> **How to complete this task**:
For the records below, tally the lines that include the word "CheckDeps" and give only the tally.

Change detection data
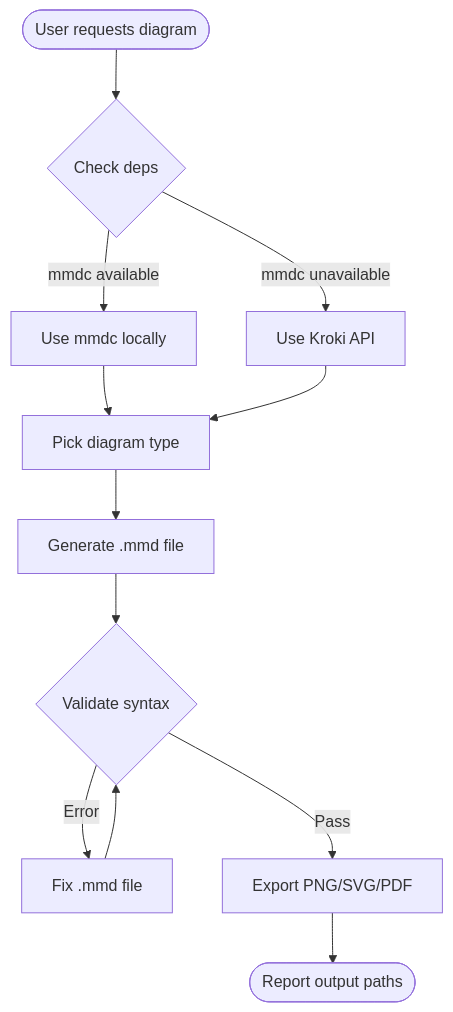
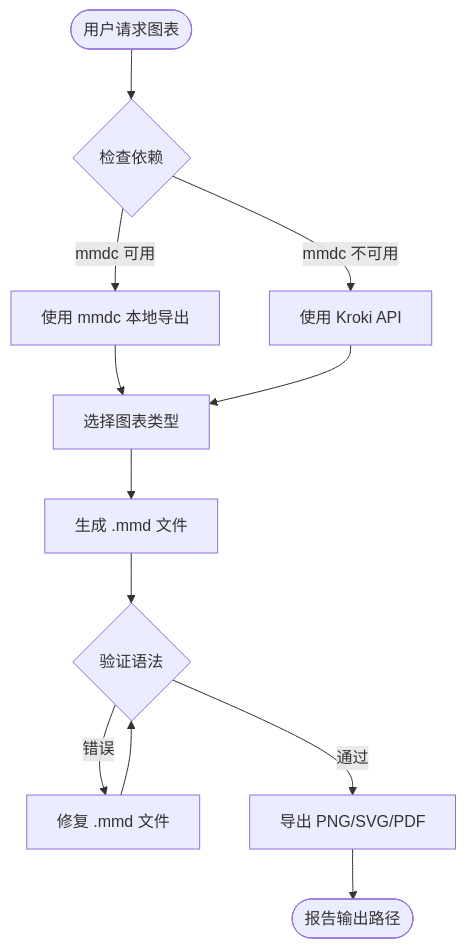
One commit to Agents365-ai/mermaid-skill changed the diagram in README_CN.md. Above: the diagram before and after it, drawn with Mermaid. The commit also changed other lines of this file and 3 other files, not shown here.

Commit message:
Add Chinese workflow diagram for README_CN

````diff
--- a/README_CN.md
+++ b/README_CN.md
@@ -119,21 +119,21 @@
 ```mermaid
 flowchart TD
-  Start([User requests diagram]) --> CheckDeps{Check deps}
+  Start([用户请求图表]) --> CheckDeps{检查依赖}
 
-  CheckDeps -->|mmdc available| UseMmdc[Use mmdc locally]
-  CheckDeps -->|mmdc unavailable| UseKroki[Use Kroki API]
+  CheckDeps -->|mmdc 可用| UseMmdc[使用 mmdc 本地导出]
+  CheckDeps -->|mmdc 不可用| UseKroki[使用 Kroki API]
 
   UseMmdc --> PickType
   UseKroki --> PickType
 
-  PickType[Pick diagram type] --> Generate[Generate .mmd file]
+  PickType[选择图表类型] --> Generate[生成 .mmd 文件]
 
-  Generate --> Validate{Validate syntax}
+  Generate --> Validate{验证语法}
 
-  Validate -->|Error| Fix[Fix .mmd file]
+  Validate -->|错误| Fix[修复 .mmd 文件]
   Fix --> Validate
 
-  Validate -->|Pass| Export[Export PNG/SVG/PDF]
+  Validate -->|通过| Export[导出 PNG/SVG/PDF]
 
-  Export --> Report([Report output paths])
+  Export --> Report([报告输出路径])
 ```
````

> **Answer for the task**:
6